Before the storm, Jun 2019. Source: Anita Mae Draper
One week later, a terrible wind blew across the prairie and many trees were damaged near the man and woman's home. They drove out to check the dead tree that held the bluebird nest. 

But where was it? The people knew they were at the same place because they had a picture of it. But where was the bluebird tree?

After the Storm, Jun 2019. Source: Anita Mae Draper
The bluebird tree was gone! Everything in the picture was the same, but the tree wasn't there.

The man walked over to take a look.

Looking for fallen Bluebird Tree, Jun 2019. Source: Anita Mae Draper
He pointed to something that the woman couldn't see, and then he took a picture of something laying on the ground. 

Taking photo of fallen tree, Jun 2019. Source: Anita Mae Draper
The man showed the woman a picture of a tree on the ground with a big hole in it, and they knew the mighty prairie wind had pushed over the bluebird tree.

Hole in Fallen Bluebird Tree, Jun 2019. Source: Nelson Draper
Then the man showed a picture of inside the hole. It was empty. Only bits of old grass and small twigs lay at the bottom. The nest was gone. 
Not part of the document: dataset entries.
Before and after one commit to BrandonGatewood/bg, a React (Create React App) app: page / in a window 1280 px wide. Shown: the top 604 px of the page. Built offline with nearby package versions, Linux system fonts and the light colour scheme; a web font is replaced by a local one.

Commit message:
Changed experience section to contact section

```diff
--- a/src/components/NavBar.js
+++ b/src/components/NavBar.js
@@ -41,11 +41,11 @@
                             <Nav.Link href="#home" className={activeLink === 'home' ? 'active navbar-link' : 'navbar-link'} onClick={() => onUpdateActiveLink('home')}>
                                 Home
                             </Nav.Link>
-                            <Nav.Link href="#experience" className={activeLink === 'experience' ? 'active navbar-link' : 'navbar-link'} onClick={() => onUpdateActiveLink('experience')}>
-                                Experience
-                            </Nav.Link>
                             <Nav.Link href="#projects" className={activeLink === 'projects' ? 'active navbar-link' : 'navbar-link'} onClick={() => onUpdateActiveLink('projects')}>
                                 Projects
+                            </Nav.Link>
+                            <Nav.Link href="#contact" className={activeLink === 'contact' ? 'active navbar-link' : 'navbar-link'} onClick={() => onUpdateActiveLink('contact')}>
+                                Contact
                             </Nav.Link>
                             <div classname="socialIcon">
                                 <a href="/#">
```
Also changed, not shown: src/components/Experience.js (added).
Empty hole in fallen tree, Jun 2019. Source: Nelson Draper
The man and woman were heartbroken. The pretty bluebirds were gone and they didn't know if they had even survived the storm. For several days, the man and woman stayed away. It was too sad to drive by the fallen tree. They prayed that God had taken care of the birds that He had created. 

One day when they couldn't wait any longer, the man and woman drove to the fallen tree. From a distance, they saw that nothing had changed.

But then they saw a flash of bright blue zip past their car. Right behind it flew a bird with a bit of blue on its wings. The bluebirds! Yes! As the man and woman watched, the bluebirds flew past the fallen tree and deeper back into the trees behind it. Somewhere in that bush, they had built another nest, sheltered from the prairie wind. So deep, that the man and woman couldn't see it from the road.

Mountain Bluebird, male, on stubble, Jun 2019. Source: Anita Mae Draper
It was the last time the man and woman drove that way, but one day, they'll be back looking for new bluebirds. Meanwhile, they look at the pictures and imagine the male bluebird out on the stubble and new crop, watching out for insects to bring back to his family.

Tale of the Bluebird Tree video shows the bluebird pair at the tree.


This is a true story, but if you like fiction, you can check out my other stories at